WHAT WILL NRAs, NSAs LOOK LIKE? The devil is in the details as it is for many other things! As noted above, at the meeting on June 6, 2018, there were no final public versions of rules to address. Rather, the Commission voted on its own proposed rules as propounded in its Docket 17-10 with oral modifications which emanated from the June 6 meeting. The staff was instructed to incorporate those into a final rule. Therefore, the first public viewing of the final version of the rules to modify NRAs and NSAs will be seen later this week when the Final Rules are submitted to the Federal Register. There were some interesting exchanges between Commission members and FMC staff during the June 6 meeting which underscores the possibility that there may be surprises in the Final Rules.

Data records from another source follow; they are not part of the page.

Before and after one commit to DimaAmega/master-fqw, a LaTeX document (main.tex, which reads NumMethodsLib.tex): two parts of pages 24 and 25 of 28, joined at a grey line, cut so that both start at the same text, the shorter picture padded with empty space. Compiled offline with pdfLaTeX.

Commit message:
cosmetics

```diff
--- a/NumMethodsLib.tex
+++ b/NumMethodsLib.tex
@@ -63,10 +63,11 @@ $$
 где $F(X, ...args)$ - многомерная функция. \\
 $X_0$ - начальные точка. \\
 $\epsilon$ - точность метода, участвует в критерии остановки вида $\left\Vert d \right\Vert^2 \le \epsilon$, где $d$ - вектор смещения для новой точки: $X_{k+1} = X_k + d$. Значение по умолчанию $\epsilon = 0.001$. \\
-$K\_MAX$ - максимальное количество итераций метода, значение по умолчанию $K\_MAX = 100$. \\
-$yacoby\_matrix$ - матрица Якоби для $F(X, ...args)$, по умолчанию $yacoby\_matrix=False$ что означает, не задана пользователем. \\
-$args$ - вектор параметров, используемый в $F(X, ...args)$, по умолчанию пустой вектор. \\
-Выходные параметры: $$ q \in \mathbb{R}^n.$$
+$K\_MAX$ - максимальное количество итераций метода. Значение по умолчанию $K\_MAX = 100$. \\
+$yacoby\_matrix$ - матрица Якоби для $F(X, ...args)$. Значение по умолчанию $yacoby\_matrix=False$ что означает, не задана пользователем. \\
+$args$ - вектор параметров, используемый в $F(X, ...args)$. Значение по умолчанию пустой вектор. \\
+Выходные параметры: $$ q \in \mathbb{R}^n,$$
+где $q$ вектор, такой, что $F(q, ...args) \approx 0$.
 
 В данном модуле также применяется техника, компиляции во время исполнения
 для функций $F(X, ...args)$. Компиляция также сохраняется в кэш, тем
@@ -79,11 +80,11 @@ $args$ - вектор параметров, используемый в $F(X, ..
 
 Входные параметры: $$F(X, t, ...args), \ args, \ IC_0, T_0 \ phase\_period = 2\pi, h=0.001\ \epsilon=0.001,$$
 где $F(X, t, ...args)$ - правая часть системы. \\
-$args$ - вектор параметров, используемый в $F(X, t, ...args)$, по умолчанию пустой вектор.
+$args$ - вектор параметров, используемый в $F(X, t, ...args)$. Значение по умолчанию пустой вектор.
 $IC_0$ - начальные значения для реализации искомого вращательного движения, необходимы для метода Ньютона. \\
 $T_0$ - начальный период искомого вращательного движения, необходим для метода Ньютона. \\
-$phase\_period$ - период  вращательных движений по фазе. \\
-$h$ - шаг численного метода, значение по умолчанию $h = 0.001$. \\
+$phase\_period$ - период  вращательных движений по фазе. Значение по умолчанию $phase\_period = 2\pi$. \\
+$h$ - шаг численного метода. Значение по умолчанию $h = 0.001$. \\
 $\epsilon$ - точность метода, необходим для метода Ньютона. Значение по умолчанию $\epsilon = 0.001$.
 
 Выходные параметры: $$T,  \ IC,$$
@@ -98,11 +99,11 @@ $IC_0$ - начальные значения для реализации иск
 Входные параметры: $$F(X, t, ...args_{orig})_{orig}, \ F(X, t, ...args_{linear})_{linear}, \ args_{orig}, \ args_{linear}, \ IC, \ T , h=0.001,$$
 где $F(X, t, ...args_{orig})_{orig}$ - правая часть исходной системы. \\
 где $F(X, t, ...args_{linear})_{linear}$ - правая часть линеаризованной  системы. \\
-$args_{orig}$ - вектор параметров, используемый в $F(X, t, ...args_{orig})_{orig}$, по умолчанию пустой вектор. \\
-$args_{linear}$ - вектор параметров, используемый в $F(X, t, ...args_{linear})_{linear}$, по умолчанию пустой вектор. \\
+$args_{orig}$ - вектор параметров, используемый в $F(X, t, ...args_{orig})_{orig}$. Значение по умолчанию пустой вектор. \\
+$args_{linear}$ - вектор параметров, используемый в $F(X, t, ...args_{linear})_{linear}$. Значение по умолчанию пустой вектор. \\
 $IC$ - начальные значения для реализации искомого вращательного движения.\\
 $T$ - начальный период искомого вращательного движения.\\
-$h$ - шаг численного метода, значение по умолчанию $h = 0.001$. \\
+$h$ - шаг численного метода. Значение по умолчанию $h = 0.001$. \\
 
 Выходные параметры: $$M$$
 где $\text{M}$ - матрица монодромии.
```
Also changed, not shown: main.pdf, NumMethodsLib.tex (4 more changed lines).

Proposed NRAs. The Commission proposed the following three key changes to NRAs in its Proposed Rulemaking in Docket 17-10 issued November 29, 2017:
a) Would allow NRAs to be amended at any time; (Comment: In the writer’s opinion, not a major deal, since NRAs could be stopped and new one’s issued pretty much at will);
b) Allowing the inclusion of non-rate economic terms in NRAs; (Comment: this is significant in that these changes could have an NRA mirror an NSA and blur the difference between the two); and,
c) Allowing an NVOCC to provide for shipper’s acceptance of the NRA by booking a shipment. (Comment: this was intended to change the requirement that a shipper had to accept the NRA by a writing; at the June 6 meeting, it became clear that the new regulation would still require language on the NRA communication that a booking constituted acceptance by the shipper).
Proposed NSAs. With the Final Rule, the Commission would make NSAs easier to use by removing the filing requirements with the FMC, and the publishing of essential terms requirements. (Comment: this will change the burdensome requirement that an NSA and amendments have to be filed with the Federal Maritime Commission).
Conclusion. The following are my views and concerns with this purported deregulatory process which is about to be implemented and will require analysis when the Final Rules are submitted to the Federal Register:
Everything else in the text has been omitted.